(Stored data)
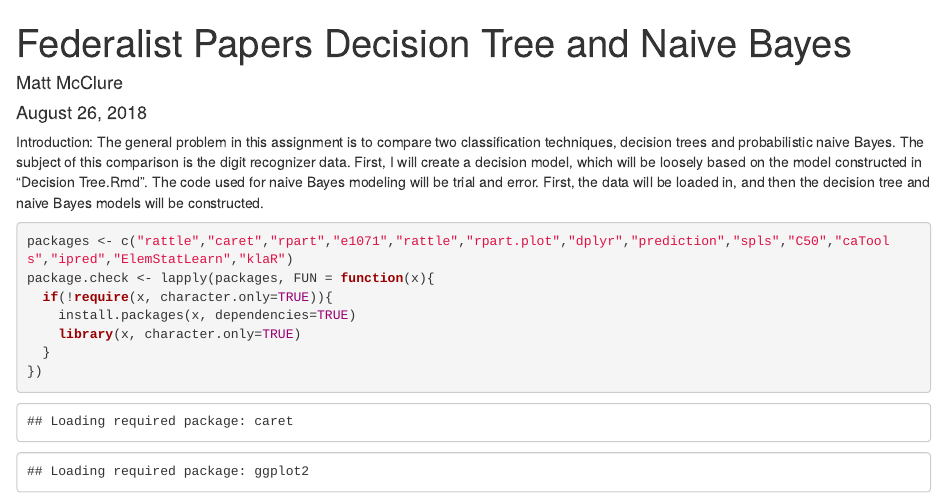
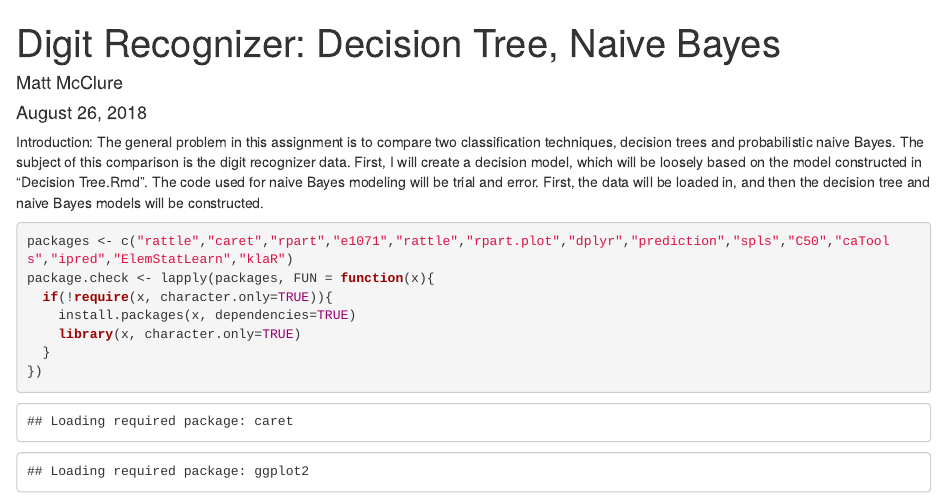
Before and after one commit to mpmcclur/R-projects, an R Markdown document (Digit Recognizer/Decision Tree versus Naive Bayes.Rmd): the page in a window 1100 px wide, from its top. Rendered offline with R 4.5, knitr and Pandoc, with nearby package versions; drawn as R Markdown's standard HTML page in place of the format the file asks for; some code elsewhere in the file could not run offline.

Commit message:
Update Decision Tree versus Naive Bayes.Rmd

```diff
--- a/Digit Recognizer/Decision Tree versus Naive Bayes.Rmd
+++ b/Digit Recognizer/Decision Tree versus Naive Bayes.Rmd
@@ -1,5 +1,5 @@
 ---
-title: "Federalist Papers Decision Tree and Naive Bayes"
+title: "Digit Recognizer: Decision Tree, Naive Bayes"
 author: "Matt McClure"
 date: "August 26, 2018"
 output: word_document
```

**ASSIGNED TASK:** Where does the string "title" appear in the records? Copy every line that holds it.

**ANSWER FOR THIS EXERCISE:**
-title: "Federalist Papers Decision Tree and Naive Bayes"
+title: "Digit Recognizer: Decision Tree, Naive Bayes"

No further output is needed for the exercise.